The Mexican legislature passed one of the strongest national climate-change laws so far on 19 April. Mexico, which ranks 11th in the world for both the size of its economy and its level of carbon emissions, joins the United Kingdom in having legally binding emissions goals aimed at stemming the effects of climate change.
After three years of debate and revisions, the bill passed in Mexico’s lower house with a vote of 128 for and 10 against, and was later passed unanimously by the Senate. The new law contains many sweeping provisions to mitigate climate change, including a mandate to reduce emissions of carbon dioxide by 30% below business-as-usual levels by 2020, and by 50% below 2000 levels by 2050.
Despite concerns about Mexico’s ability to enforce the legislation, experts point out that the bill can already be seen as a successful response to the 2010 UN Climate Change Conference in Cancún.
“Mexico was widely credited for helping to rescue the international effort in Cancún. But some noted the lack of corresponding action domestically. Now Mexico has something to show at home too,” says Diringer.

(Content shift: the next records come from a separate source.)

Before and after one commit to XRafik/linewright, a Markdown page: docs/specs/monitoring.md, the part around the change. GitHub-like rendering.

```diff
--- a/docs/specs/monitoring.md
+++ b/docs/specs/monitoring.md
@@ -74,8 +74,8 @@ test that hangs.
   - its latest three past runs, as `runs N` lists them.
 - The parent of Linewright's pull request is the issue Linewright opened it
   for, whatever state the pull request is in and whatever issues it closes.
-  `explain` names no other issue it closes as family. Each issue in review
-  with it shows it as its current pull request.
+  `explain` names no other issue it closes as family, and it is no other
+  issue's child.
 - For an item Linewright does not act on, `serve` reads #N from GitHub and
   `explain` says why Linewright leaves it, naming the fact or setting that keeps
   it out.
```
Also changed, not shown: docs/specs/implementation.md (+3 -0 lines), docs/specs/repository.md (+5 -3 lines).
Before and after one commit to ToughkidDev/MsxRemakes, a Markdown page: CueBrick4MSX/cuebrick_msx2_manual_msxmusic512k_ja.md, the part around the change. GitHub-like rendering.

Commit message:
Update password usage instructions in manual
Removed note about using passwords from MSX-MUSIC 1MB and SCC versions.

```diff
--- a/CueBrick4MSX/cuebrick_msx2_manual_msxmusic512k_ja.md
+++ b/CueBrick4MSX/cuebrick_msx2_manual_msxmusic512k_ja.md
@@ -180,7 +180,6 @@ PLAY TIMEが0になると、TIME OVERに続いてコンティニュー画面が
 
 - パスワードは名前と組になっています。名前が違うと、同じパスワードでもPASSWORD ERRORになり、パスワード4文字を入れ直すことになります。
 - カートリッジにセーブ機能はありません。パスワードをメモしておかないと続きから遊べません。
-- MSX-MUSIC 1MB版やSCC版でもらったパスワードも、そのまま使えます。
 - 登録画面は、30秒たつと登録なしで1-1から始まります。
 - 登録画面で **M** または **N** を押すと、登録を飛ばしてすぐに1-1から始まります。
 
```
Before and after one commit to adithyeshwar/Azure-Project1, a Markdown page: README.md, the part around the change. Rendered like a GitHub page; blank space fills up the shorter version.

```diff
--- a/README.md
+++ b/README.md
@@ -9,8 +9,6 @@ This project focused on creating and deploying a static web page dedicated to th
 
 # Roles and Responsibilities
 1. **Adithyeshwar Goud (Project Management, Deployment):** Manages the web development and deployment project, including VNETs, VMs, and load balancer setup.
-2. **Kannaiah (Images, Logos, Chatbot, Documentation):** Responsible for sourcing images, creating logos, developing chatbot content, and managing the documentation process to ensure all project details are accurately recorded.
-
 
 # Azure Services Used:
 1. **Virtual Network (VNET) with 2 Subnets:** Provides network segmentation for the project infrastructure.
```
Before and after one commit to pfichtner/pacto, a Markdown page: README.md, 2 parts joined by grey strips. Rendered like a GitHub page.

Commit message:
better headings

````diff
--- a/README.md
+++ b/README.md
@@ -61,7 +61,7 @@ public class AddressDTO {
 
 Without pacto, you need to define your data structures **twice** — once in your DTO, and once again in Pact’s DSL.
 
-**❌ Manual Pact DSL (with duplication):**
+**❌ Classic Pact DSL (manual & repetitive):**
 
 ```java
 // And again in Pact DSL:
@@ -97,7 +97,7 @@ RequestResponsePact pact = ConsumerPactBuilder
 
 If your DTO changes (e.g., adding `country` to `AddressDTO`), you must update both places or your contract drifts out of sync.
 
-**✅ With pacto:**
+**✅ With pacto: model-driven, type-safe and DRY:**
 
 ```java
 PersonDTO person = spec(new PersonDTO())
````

The act also establishes a commission to oversee implementation, and encourages development of a carbon-trading scheme. Although there was initial resistance from Mexico’s steel and cement industries, the bill passed with bipartisan support.